- [Activity]: Please write out the listing exactly, leaving each picture out.
====== Listed entries
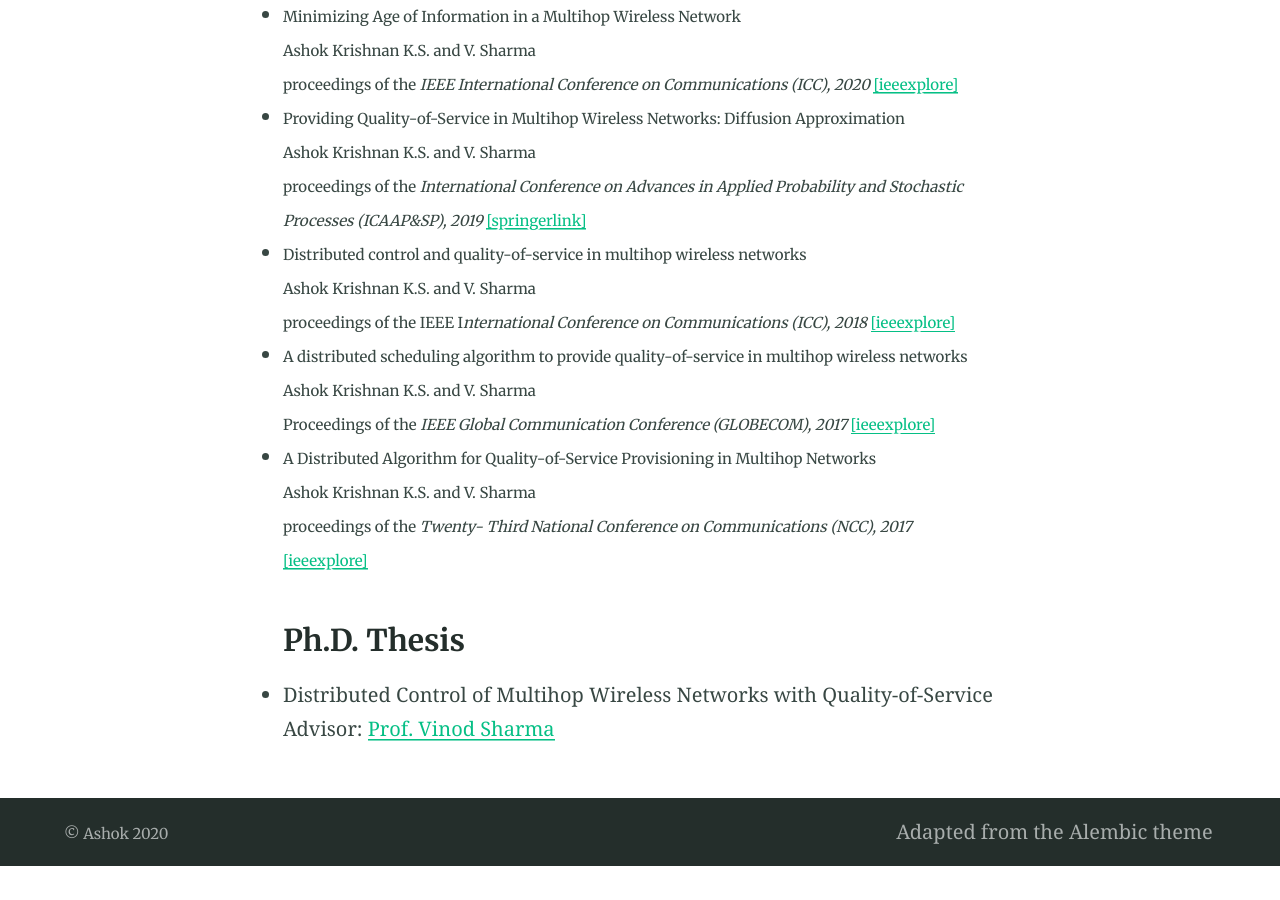
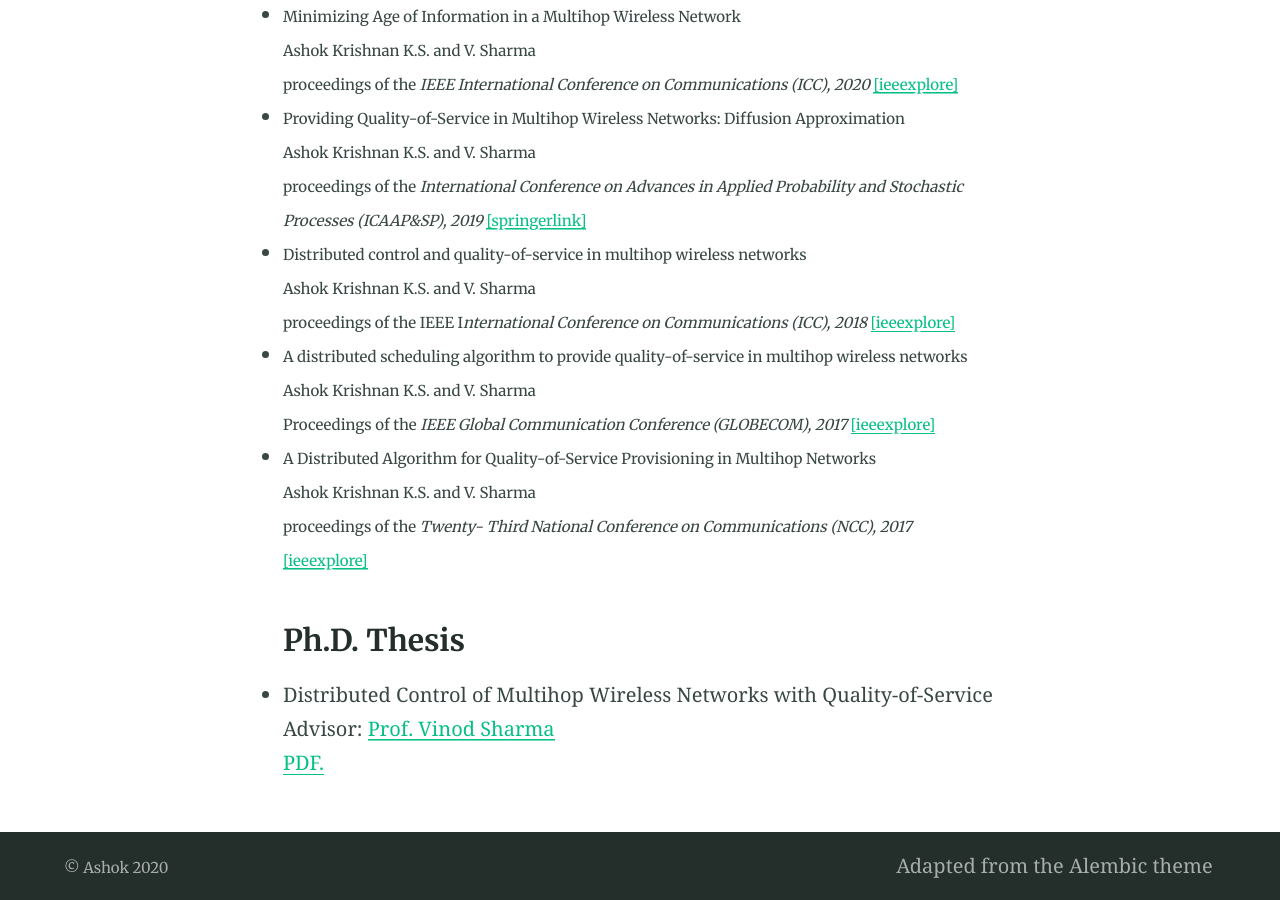
Before and after one commit to ashokkri/ashokkri.github.io, a Jekyll site: the page built from index.md, in a window 1280 px wide and 900 px high, scrolled down 1534 px. Built offline with Jekyll 4.4.1, drawn with Linux system fonts in a browser that asks for light colours; before the commit the page ends 2400 px from its top, so only the background shows below that.

Commit message:
Update index.md

```diff
--- a/index.md
+++ b/index.md
@@ -61,3 +61,4 @@ I obtained my Ph.D. from the Indian Institute of Science (IISc), Bangalore in 20
 
    - Distributed Control of Multihop Wireless Networks with Quality-of-Service
    Advisor: [Prof. Vinod Sharma](https://ece.iisc.ac.in/~vinod/)
+   <a href="ashokkri.github.io/thesis_ashok.pdf" target="_blank">PDF.</a>
```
============
- [Answer space]:
Before and after one commit to ashokkri/ashokkri.github.io, a Jekyll site: the page built from index.md, in a window 1280 px wide and 900 px high, scrolled down 1534 px. Built offline with Jekyll 4.4.1, drawn with Linux system fonts in a browser that asks for light colours; before the commit the page ends 2400 px from its top, so only the background shows below that.

Commit message:
Update index.md

```diff
--- a/index.md
+++ b/index.md
@@ -61,3 +61,4 @@ I obtained my Ph.D. from the Indian Institute of Science (IISc), Bangalore in 20
 
    - Distributed Control of Multihop Wireless Networks with Quality-of-Service
    Advisor: [Prof. Vinod Sharma](https://ece.iisc.ac.in/~vinod/)
+   <a href="ashokkri.github.io/thesis_ashok.pdf" target="_blank">PDF.</a>
```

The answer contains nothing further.